Stenhouse didn’t see things that way, telling Claire B. Lang on “Dialed In” on Wednesday:

“To me I didn’t feel like we really held him off. If he was that fast, then he could have closed up to us. If leaders get within five car lengths of me, I let them go. Mike Herman Jr., my spotter, was updating me how far back (Truex) was. We were racing to try to get back on the lead lap.

“I felt like there at a moment we were going to be able to catch (Brad Keselowski, who led the final 33 laps to win). We were running faster lap times than he was. So, we were thinking, ‘hey, let’s just old school get our lap back (by passing the leader) and see how it falls.’

“But also (Keselowski) was catching (Chase Elliott) and was going to put him a lap down, and we wanted to make sure that if (Elliott) got lapped that we could get by him as quick as possible in case the caution came out and we could get the lucky dog that way as well.

“The way I see it, if Truex is fast enough and that much faster than me, then he could have caught us. If he would have caught us and got to within five car lengths, I would have let him go. He didn’t have any problem getting within five car lengths of (Keselowski).

“He talks about dirty air and things like that. I don’t know if he thinks that lapped cars have dirtier air coming off the car. Kind of confused me. Brad Keselowski, he restarted behind me, actually nose to tail with Truex and he passed us on the outside.

“Generally, when I have a faster car, I just drive around the lapped cars that I’m lapping. It’s one of those things that I felt like me and my spotter and our team did the right thing for what we had going on.

“Once I slipped up a little bit, Truex closed within five car lengths and I pulled almost on the apron on the back straightaway to give him whatever lane he wanted and slowed up for him. That’s the way I play it. When the leaders get to me, I give them a lane one way or the other when they get close, but he wasn’t close enough to just give up our whole lap or the positions I was racing for either.”
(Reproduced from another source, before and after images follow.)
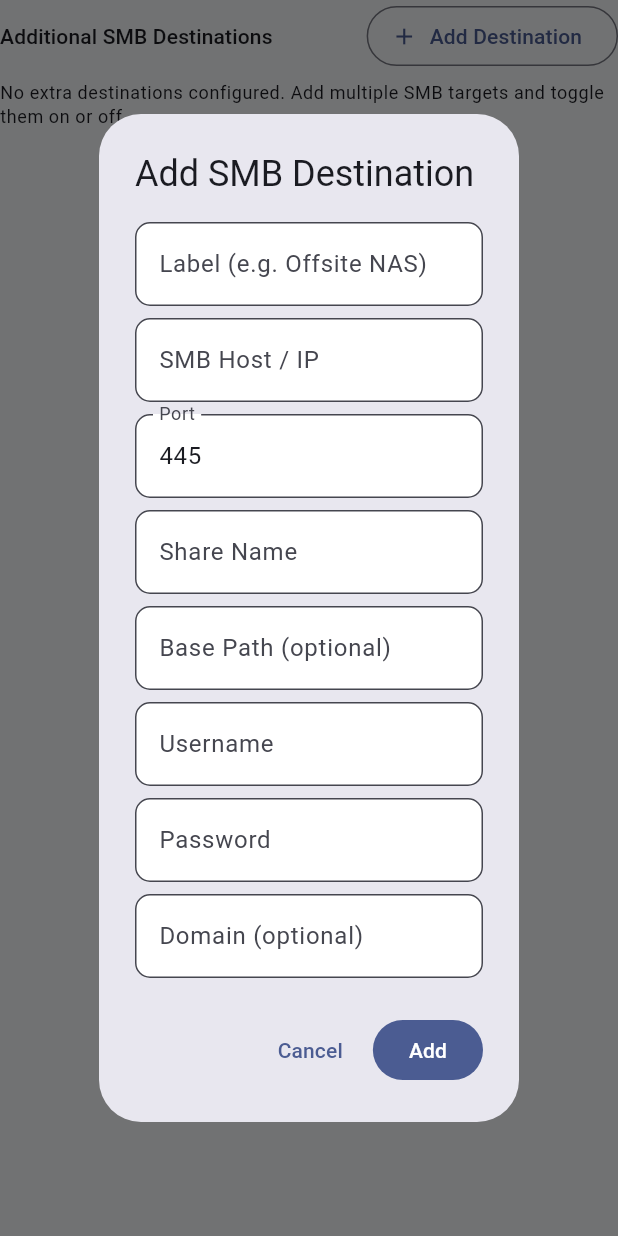
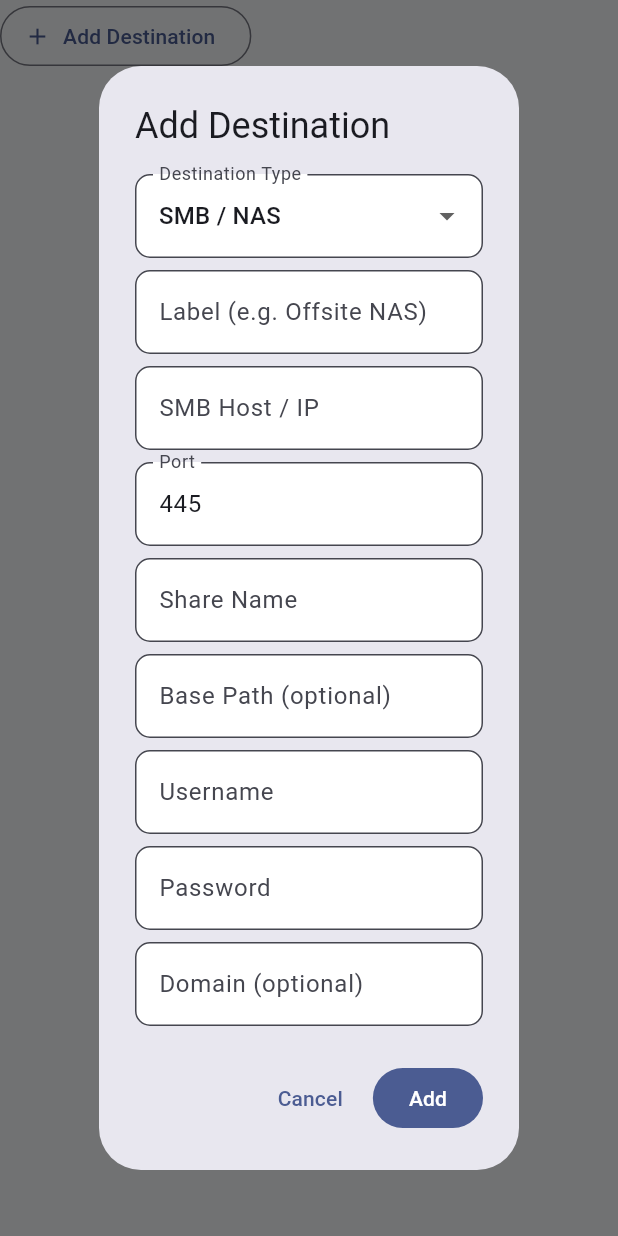
Before and after one commit to rodvieirasilva/uback, a Flutter app: the ExtraDestinationsSection widget shown alone on an empty page, opened directly with empty values, after a tap on "Add Destination", on a phone screen of 412 x 824 dp. Run offline on Flutter 3.47's test engine with Material 3 defaults, Android fonts, the phone set to English and light mode, and no system bars; our stand-ins replace flutter_secure_storage, material_ui, shared_preferences; accounts and stored records are empty.

Commit message:
fix: resumable Telegram batch export and unified Settings sections (v1.2.12)

```diff
--- a/mobile/lib/core/config/app_config.dart
+++ b/mobile/lib/core/config/app_config.dart
@@ -37,7 +37,7 @@ class CompileTimeDefaults {
   static const String e2eDeviceOverride =
       String.fromEnvironment('UBACK_E2E_DEVICE_OVERRIDE', defaultValue: '');
   static const String appVersion =
-      String.fromEnvironment('UBACK_APP_VERSION', defaultValue: '1.2.11');
+      String.fromEnvironment('UBACK_APP_VERSION', defaultValue: '1.2.12');
   static const String buildDate =
       String.fromEnvironment('UBACK_BUILD_DATE', defaultValue: '');
   static const String gitSha =
--- a/mobile/lib/ui/widgets/connectors_section.dart
+++ b/mobile/lib/ui/widgets/connectors_section.dart
@@ -36,7 +36,6 @@ class ConnectorsSection extends StatelessWidget {
     return Column(
       crossAxisAlignment: CrossAxisAlignment.stretch,
       children: [
-        const SizedBox(height: 18),
         const SettingsSectionHeader(title: 'WHATSAPP'),
         const SizedBox(height: 10),
         SecretTextField(
@@ -60,7 +59,7 @@ class ConnectorsSection extends StatelessWidget {
           ),
         ),
         if (CompileTimeDefaults.enableTelegram) ...[
-          const SizedBox(height: 18),
+          const SettingsSectionDivider(),
           const SettingsSectionHeader(title: 'TELEGRAM'),
           const SizedBox(height: 10),
           withTestId(
--- a/mobile/lib/ui/widgets/destinations_section.dart
+++ b/mobile/lib/ui/widgets/destinations_section.dart
@@ -33,35 +33,9 @@ class ExtraDestinationsSection extends StatelessWidget {
     return Column(
       crossAxisAlignment: CrossAxisAlignment.stretch,
       children: [
-        Wrap(
-          spacing: 8,
-          runSpacing: 4,
-          alignment: WrapAlignment.spaceBetween,
-          crossAxisAlignment: WrapCrossAlignment.center,
-          children: [
-            Text('Additional SMB Destinations', style: theme.textTheme.titleSmall),
-            withTestId(
-              AppTestKeys.settingsAddDestinationId,
-              child: OutlinedButton.icon(
-                key: AppTestKeys.settingsAddDestination,
-                onPressed: () => _showAddDialog(context),
-                icon: const Icon(Icons.add, size: 18),
-                label: const Text('Add Destination'),
-              ),
-            ),
-          ],
-        ),
-        if (destinations.isEmpty)
-          Padding(
-            padding: const EdgeInsets.only(top: 6),
-            child: Text(
-              'No extra destinations configured. Add multiple SMB targets and toggle them on or off.',
-              style: theme.textTheme.bodySmall,
-            ),
-          ),
         for (var i = 0; i < destinations.length; i++)
           Card(
-            margin: const EdgeInsets.only(top: 8),
+            margin: const EdgeInsets.only(bottom: 10),
             child: Padding(
               padding: const EdgeInsets.symmetric(horizontal: 12, vertical: 8),
               child: Column(
@@ -74,7 +48,7 @@ class ExtraDestinationsSection extends StatelessWidget {
                           crossAxisAlignment: CrossAxisAlignment.start,
                           children: [
                             Text(
-                              destinations[i].name,
+                              '${destinations[i].name} • SMB / NAS',
                               style: theme.textTheme.titleSmall,
                               maxLines: 1,
                               overflow: TextOverflow.ellipsis,
@@ -133,6 +107,18 @@ class ExtraDestinationsSection extends StatelessWidget {
               ),
             ),
           ),
+        Align(
+          alignment: Alignment.centerLeft,
+          child: withTestId(
+            AppTestKeys.settingsAddDestinationId,
+            child: OutlinedButton.icon(
+              key: AppTestKeys.settingsAddDestination,
+              onPressed: () => _showAddDialog(context),
+              icon: const Icon(Icons.add, size: 18),
+              label: const Text('Add Destination'),
+            ),
+          ),
+        ),
       ],
     );
   }
@@ -171,11 +157,20 @@ class _AddSmbDestinationDialogState extends State<_AddSmbDestinationDialog> {
   @override
   Widget build(BuildContext context) {
     return AlertDialog(
-      title: const Text('Add SMB Destination'),
+      title: const Text('Add Destination'),
       content: SingleChildScrollView(
         child: Column(
           mainAxisSize: MainAxisSize.min,
           children: [
+            DropdownButtonFormField<String>(
+              initialValue: 'smb_nas',
+              decoration: const InputDecoration(labelText: 'Destination Type'),
+              items: const [
+                DropdownMenuItem(value: 'smb_nas', child: Text('SMB / NAS')),
+              ],
+              onChanged: (_) {},
+            ),
+            const SizedBox(height: 8),
             TextField(
               controller: _nameCtrl,
               decoration: const InputDecoration(labelText: 'Label (e.g. Offsite NAS)'),
--- a/mobile/pubspec.yaml
+++ b/mobile/pubspec.yaml
@@ -1,7 +1,7 @@
 name: uback
 description: "UBack — Ultimate Backup Android app with verified SMB backup."
 publish_to: 'none'
-version: 1.2.11
+version: 1.2.12
 
 environment:
   sdk: ^3.14.0
```
Also changed, not shown: mobile/lib/ui/settings_screen.dart (+29 -33 lines), mobile/lib/ui/widgets/settings_components.dart (+13 -0 lines), 8 other files.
Issues began when there was a caution during a green-flag pit cycle for Ryan Preece running into the back of B.J. McLeod’s car on pit road. McLeod’s car spun, injuring a member of Chris Buescher’s pit crew.

Joey Logano and Kurt Busch were the only cars on the lead lap that hadn’t pitted. They restarted on the front row. Per the NASCAR Rule Book, cars one or more laps down restart next.

That put Stenhouse, a lap down, inside of the second row with Jimmie Johnson to his outside. The third row had Bubba Wallace on the inside and Ty Dillon. Both were two laps down.

Keselowski, who received the free pass, was positioned on the inside of the fourth row for the restart, ahead of cars that had pitted and did the wave around. Truex restarted on the inside of the fifth row, directly behind Keselowski.

Keselowski maneuvered by the four lapped cars ahead of him quickly after the restart. Truex did not.